• _GIVEN DATA_:

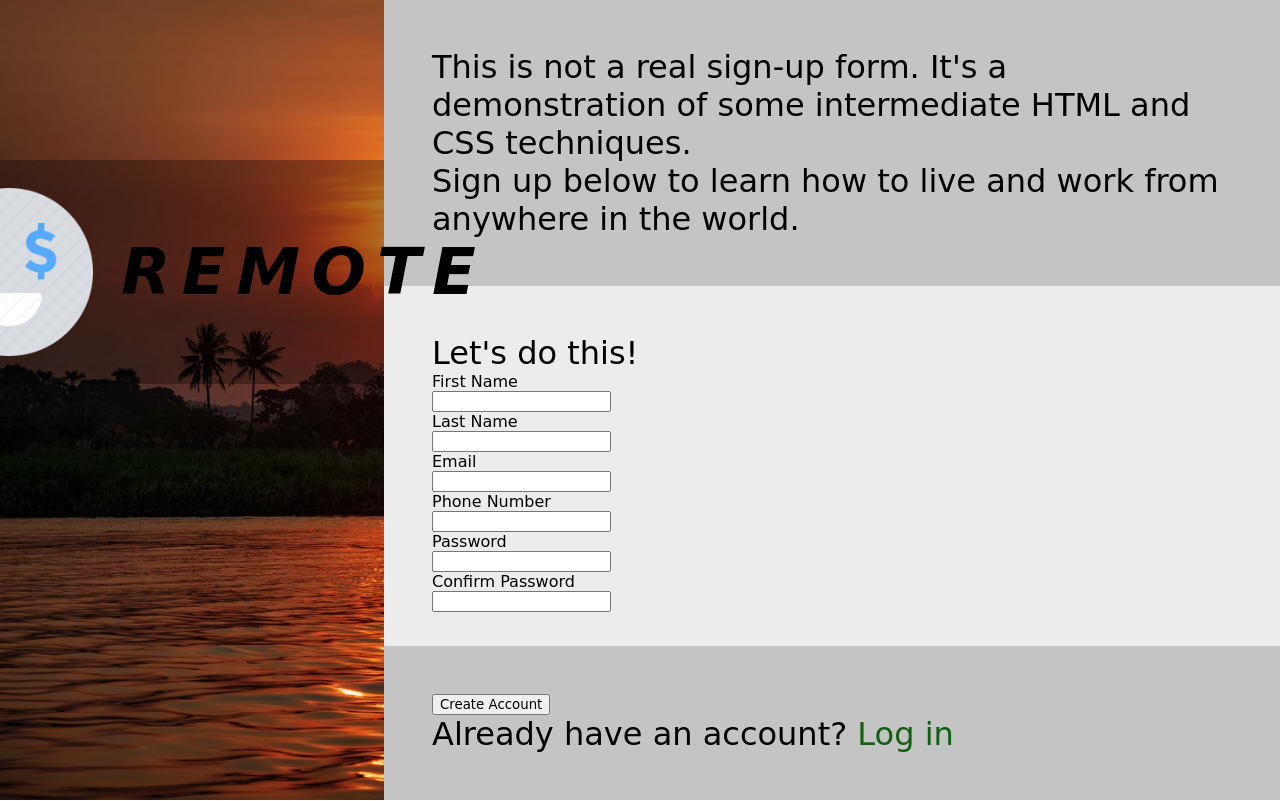
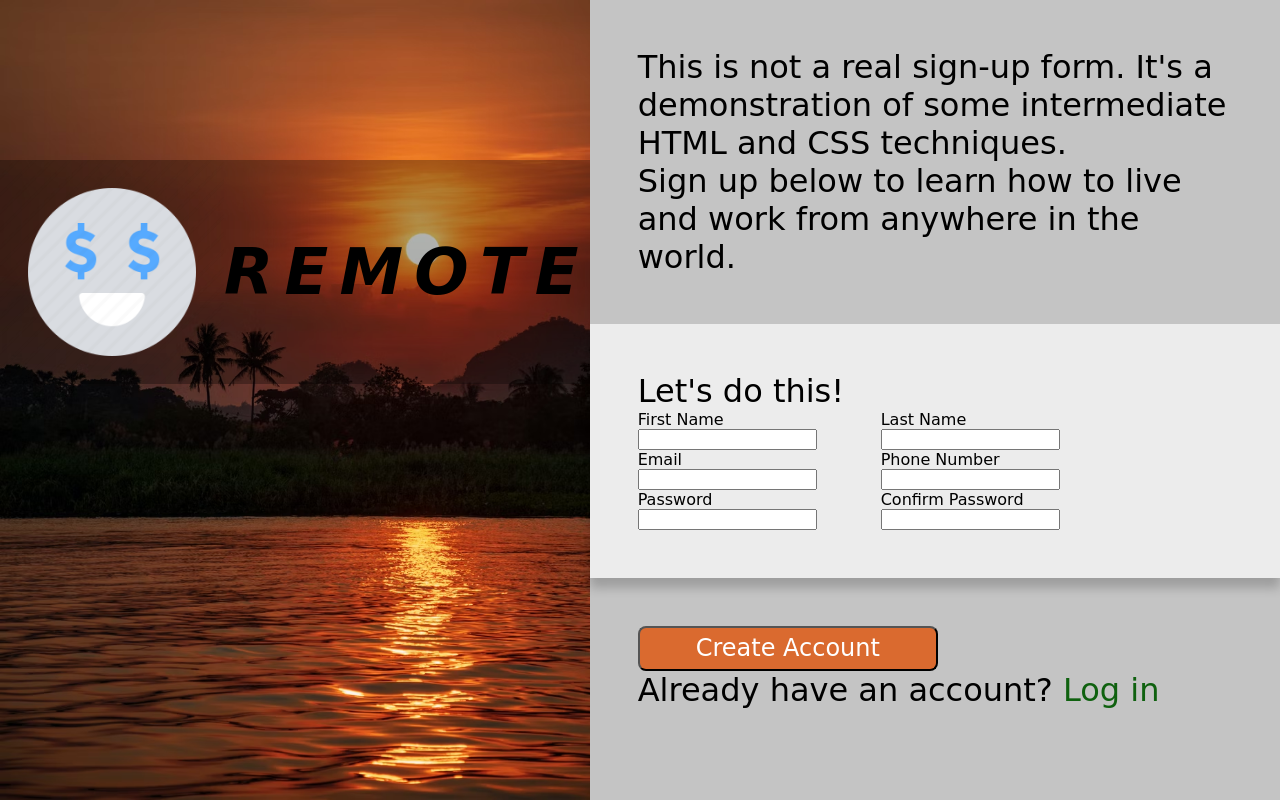
Before and after one commit to iforest22/sign-up-form, a plain HTML site: page index.html in a window 1280 px wide. Drawn offline with Linux system fonts and the light colour scheme; a web font is replaced by a local one.

Commit message:
add more formatting, set minimum heights and widths

```diff
--- a/index.html
+++ b/index.html
@@ -31,23 +31,38 @@
         <div class="formHolder">
             <p class="callToAction">Let's do this!</p>
             <form action="#" method="post">
-                <label for="firstName">First Name</label>
-                <input type="text" name="firstName" id="firstName">
+                <div class="formDiv">
+                    <div>
+                        <label for="firstName">First Name</label>
+                        <input required type="text" name="firstName" id="firstName">
+                    </div>
+                    <div>
+                        <label for="lastName">Last Name</label>
+                        <input required type="text" name="lastName" id="lastName">
+                    </div>
+                </div>
 
-                <label for="lastName">Last Name</label>
-                <input type="text" name="lastName" id="lastName">
+                <div class="formDiv">
+                    <div>
+                        <label for="email">Email</label>
+                        <input required type="email" name="email" id="email">
+                    </div>
+                    <div>
+                        <label for="phoneNumber">Phone Number</label>
+                        <input required type="tel" name="phoneNumber" id="phoneNumber">
+                    </div>
+                </div>
 
-                <label for="email">Email</label>
-                <input type="email" name="email" id="email">
-
-                <label for="phoneNumber">Phone Number</label>
-                <input type="tel" name="phoneNumber" id="phoneNumber">
-
-                <label for="password">Password</label>
-                <input type="password" name="password" id="password">
-
-                <label for="confirmPassword">Confirm Password</label>
-                <input type="password" name="confirmPassword" id="confirmPassword">
+                <div class="formDiv">
+                    <div>
+                        <label for="password">Password</label>
+                        <input required type="password" name="password" id="password">
+                    </div>
+                    <div>
+                        <label for="confirmPassword">Confirm Password</label>
+                        <input required type="password" name="confirmPassword" id="confirmPassword">
+                    </div>
+                </div>
 
             </form>
         </div>
--- a/styles.css
+++ b/styles.css
@@ -8,7 +8,7 @@ body{
 }
 
 body > :first-child {
-    width: 30%;
+    width: max(30%, 600px);
     height: calc(100vh);
     background-image: url(sunset1.webp);
     background-repeat: no-repeat;
@@ -16,13 +16,17 @@ body > :first-child {
 }
 
 body > :last-child {
-    width: 70%;
+    width: max(70%, 300px);
     height: 100vh;
     background-color: rgb(196, 196, 196);
 }
 
 input, label {
     display:block;
+}
+
+input {
+    font-family: Verdana, Geneva, Tahoma, sans-serif;
 }
 
 .account::after {
@@ -62,19 +66,20 @@ input, label {
 }
 
 .textHolder {
-height: 40%;
+height: max(40%, 300px);
 display: flex;
 justify-content: end;
 flex-direction: column;
 }
 
 .formHolder {
-height: 33%;
+height: max(33%, 300px);
 background-color: rgb(236, 236, 236);
+box-shadow: 0px 10px 10px rgba(0, 0, 0, 0.2);
 }
 
 .buttonHolder {
-height: auto;
+height: max(37%, 300px);
 }
 
 img {
@@ -85,3 +90,24 @@ p {
     font-size: 2rem;
     margin: 0;
 }
+
+button {
+    background-color: rgb(218, 106, 47);
+    border-radius: .5rem;
+    color: white;
+    font-size: 1.5rem;
+    padding: .4rem 3.5rem;
+}
+
+.formDiv {
+    display: flex;
+}
+
+.formDiv > :first-child {
+    margin-right: 4rem;
+}
+
+label,input{
+    display:flex;
+    flex-direction:column;
+  }
```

• _GOAL OF THE EXERCISE_:
Present each line from the listing that holds the string "direction".

• _TASK ANSWER_:
 flex-direction: column;
+    flex-direction:column;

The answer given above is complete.